• **Exercise prompt**:
Each image should be skipped while the records are restated word for word.

• **Excerpted records**:
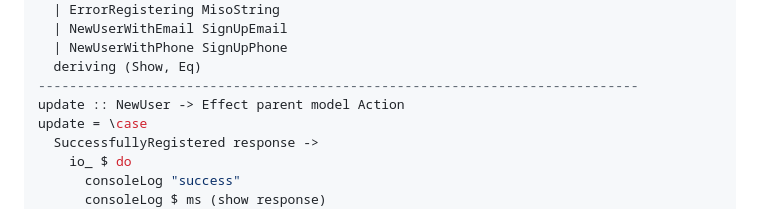
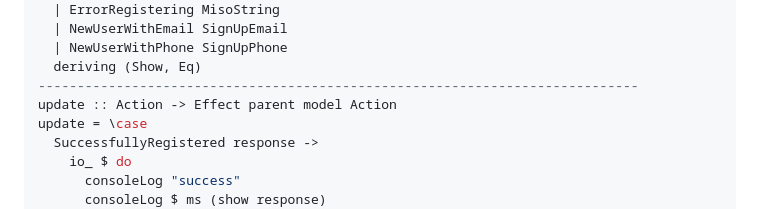
Before and after one commit to juliendehos/supabase-miso, a Markdown page: README.md, the part around the change. GitHub-like rendering.

Commit message:
Change update function parameter from NewUser to Action

```diff
--- a/README.md
+++ b/README.md
@@ -41,7 +41,7 @@ data Action
   | NewUserWithPhone SignUpPhone
   deriving (Show, Eq)
 -----------------------------------------------------------------------------
-update :: NewUser -> Effect parent model Action
+update :: Action -> Effect parent model Action
 update = \case
   SuccessfullyRegistered response ->
     io_ $ do
```
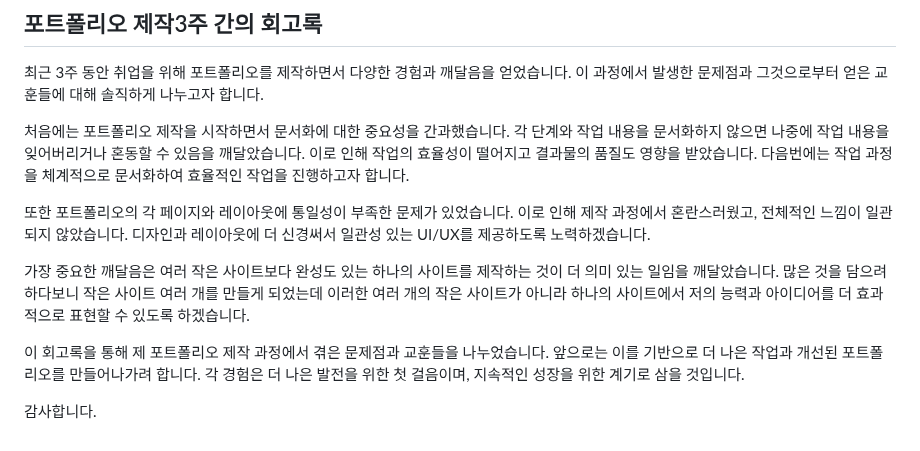
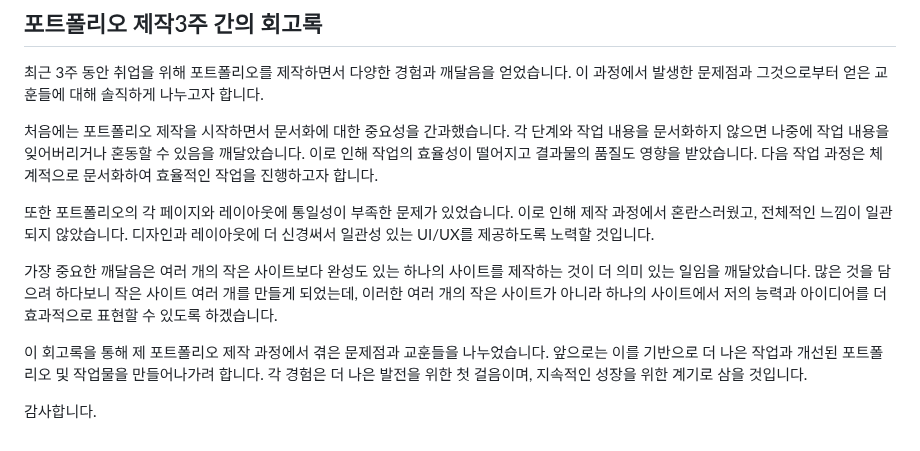
Before and after one commit to Parkseolmin/New_Portfolio, a Markdown page: README.md, the part around the change. GitHub-like rendering.

```diff
--- a/README.md
+++ b/README.md
@@ -44,13 +44,14 @@
 
 최근 3주 동안 취업을 위해 포트폴리오를 제작하면서 다양한 경험과 깨달음을 얻었습니다. 이 과정에서 발생한 문제점과 그것으로부터 얻은 교훈들에 대해 솔직하게 나누고자 합니다.
 
-처음에는 포트폴리오 제작을 시작하면서 문서화에 대한 중요성을 간과했습니다. 각 단계와 작업 내용을 문서화하지 않으면 나중에 작업 내용을 잊어버리거나 혼동할 수 있음을 깨달았습니다. 이로 인해 작업의 효율성이 떨어지고 결과물의 품질도 영향을 받았습니다. 다음번에는 작업 과정을 체계적으로 문서화하여 효율적인 작업을 진행하고자 합니다.
+처음에는 포트폴리오 제작을 시작하면서 문서화에 대한 중요성을 간과했습니다. 각 단계와 작업 내용을 문서화하지 않으면 나중에 작업 내용을 잊어버리거나 혼동할 수 있음을 깨달았습니다. 이로 인해 작업의 효율성이 떨어지고 결과물의 품질도 영향을 받았습니다. 다음 작업 과정은 체계적으로 문서화하여 효율적인 작업을 진행하고자 합니다.
 
-또한 포트폴리오의 각 페이지와 레이아웃에 통일성이 부족한 문제가 있었습니다. 이로 인해 제작 과정에서 혼란스러웠고, 전체적인 느낌이 일관되지 않았습니다. 디자인과 레이아웃에 더 신경써서 일관성 있는 UI/UX를 제공하도록 노력하겠습니다.
+또한 포트폴리오의 각 페이지와 레이아웃에 통일성이 부족한 문제가 있었습니다. 이로 인해 제작 과정에서 혼란스러웠고, 전체적인 느낌이 일관되지 않았습니다. 디자인과 레이아웃에 더 신경써서 일관성 있는 UI/UX를 제공하도록 노력할 것입니다.
 
-가장 중요한 깨달음은 여러 작은 사이트보다 완성도 있는 하나의 사이트를 제작하는 것이 더 의미 있는 일임을 깨달았습니다.
-많은 것을 담으려 하다보니 작은 사이트 여러 개를 만들게 되었는데 이러한 여러 개의 작은 사이트가 아니라 하나의 사이트에서 저의 능력과 아이디어를 더 효과적으로 표현할 수 있도록 하겠습니다.
+가장 중요한 깨달음은 여러 개의 작은 사이트보다 완성도 있는 하나의 사이트를 제작하는 것이 더 의미 있는 일임을 깨달았습니다.
+많은 것을 담으려 하다보니 작은 사이트 여러 개를 만들게 되었는데, 이러한 여러 개의 작은 사이트가 아니라 하나의 사이트에서 저의 능력과 아이디어를 더 효과적으로 표현할 수 있도록 하겠습니다.
 
-이 회고록을 통해 제 포트폴리오 제작 과정에서 겪은 문제점과 교훈들을 나누었습니다. 앞으로는 이를 기반으로 더 나은 작업과 개선된 포트폴리오를 만들어나가려 합니다. 각 경험은 더 나은 발전을 위한 첫 걸음이며, 지속적인 성장을 위한 계기로 삼을 것입니다.
+이 회고록을 통해 제 포트폴리오 제작 과정에서 겪은 문제점과 교훈들을 나누었습니다.
+앞으로는 이를 기반으로 더 나은 작업과 개선된 포트폴리오 및 작업물을 만들어나가려 합니다. 각 경험은 더 나은 발전을 위한 첫 걸음이며, 지속적인 성장을 위한 계기로 삼을 것입니다.
 
 감사합니다.
```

• **Reply**:
Before and after one commit to juliendehos/supabase-miso, a Markdown page: README.md, the part around the change. GitHub-like rendering.

Commit message:
Change update function parameter from NewUser to Action

```diff
--- a/README.md
+++ b/README.md
@@ -41,7 +41,7 @@ data Action
   | NewUserWithPhone SignUpPhone
   deriving (Show, Eq)
 -----------------------------------------------------------------------------
-update :: NewUser -> Effect parent model Action
+update :: Action -> Effect parent model Action
 update = \case
   SuccessfullyRegistered response ->
     io_ $ do
```
Before and after one commit to Parkseolmin/New_Portfolio, a Markdown page: README.md, the part around the change. GitHub-like rendering.

```diff
--- a/README.md
+++ b/README.md
@@ -44,13 +44,14 @@
 
 최근 3주 동안 취업을 위해 포트폴리오를 제작하면서 다양한 경험과 깨달음을 얻었습니다. 이 과정에서 발생한 문제점과 그것으로부터 얻은 교훈들에 대해 솔직하게 나누고자 합니다.
 
-처음에는 포트폴리오 제작을 시작하면서 문서화에 대한 중요성을 간과했습니다. 각 단계와 작업 내용을 문서화하지 않으면 나중에 작업 내용을 잊어버리거나 혼동할 수 있음을 깨달았습니다. 이로 인해 작업의 효율성이 떨어지고 결과물의 품질도 영향을 받았습니다. 다음번에는 작업 과정을 체계적으로 문서화하여 효율적인 작업을 진행하고자 합니다.
+처음에는 포트폴리오 제작을 시작하면서 문서화에 대한 중요성을 간과했습니다. 각 단계와 작업 내용을 문서화하지 않으면 나중에 작업 내용을 잊어버리거나 혼동할 수 있음을 깨달았습니다. 이로 인해 작업의 효율성이 떨어지고 결과물의 품질도 영향을 받았습니다. 다음 작업 과정은 체계적으로 문서화하여 효율적인 작업을 진행하고자 합니다.
 
-또한 포트폴리오의 각 페이지와 레이아웃에 통일성이 부족한 문제가 있었습니다. 이로 인해 제작 과정에서 혼란스러웠고, 전체적인 느낌이 일관되지 않았습니다. 디자인과 레이아웃에 더 신경써서 일관성 있는 UI/UX를 제공하도록 노력하겠습니다.
+또한 포트폴리오의 각 페이지와 레이아웃에 통일성이 부족한 문제가 있었습니다. 이로 인해 제작 과정에서 혼란스러웠고, 전체적인 느낌이 일관되지 않았습니다. 디자인과 레이아웃에 더 신경써서 일관성 있는 UI/UX를 제공하도록 노력할 것입니다.
 
-가장 중요한 깨달음은 여러 작은 사이트보다 완성도 있는 하나의 사이트를 제작하는 것이 더 의미 있는 일임을 깨달았습니다.
-많은 것을 담으려 하다보니 작은 사이트 여러 개를 만들게 되었는데 이러한 여러 개의 작은 사이트가 아니라 하나의 사이트에서 저의 능력과 아이디어를 더 효과적으로 표현할 수 있도록 하겠습니다.
+가장 중요한 깨달음은 여러 개의 작은 사이트보다 완성도 있는 하나의 사이트를 제작하는 것이 더 의미 있는 일임을 깨달았습니다.
+많은 것을 담으려 하다보니 작은 사이트 여러 개를 만들게 되었는데, 이러한 여러 개의 작은 사이트가 아니라 하나의 사이트에서 저의 능력과 아이디어를 더 효과적으로 표현할 수 있도록 하겠습니다.
 
-이 회고록을 통해 제 포트폴리오 제작 과정에서 겪은 문제점과 교훈들을 나누었습니다. 앞으로는 이를 기반으로 더 나은 작업과 개선된 포트폴리오를 만들어나가려 합니다. 각 경험은 더 나은 발전을 위한 첫 걸음이며, 지속적인 성장을 위한 계기로 삼을 것입니다.
+이 회고록을 통해 제 포트폴리오 제작 과정에서 겪은 문제점과 교훈들을 나누었습니다.
+앞으로는 이를 기반으로 더 나은 작업과 개선된 포트폴리오 및 작업물을 만들어나가려 합니다. 각 경험은 더 나은 발전을 위한 첫 걸음이며, 지속적인 성장을 위한 계기로 삼을 것입니다.
 
 감사합니다.
```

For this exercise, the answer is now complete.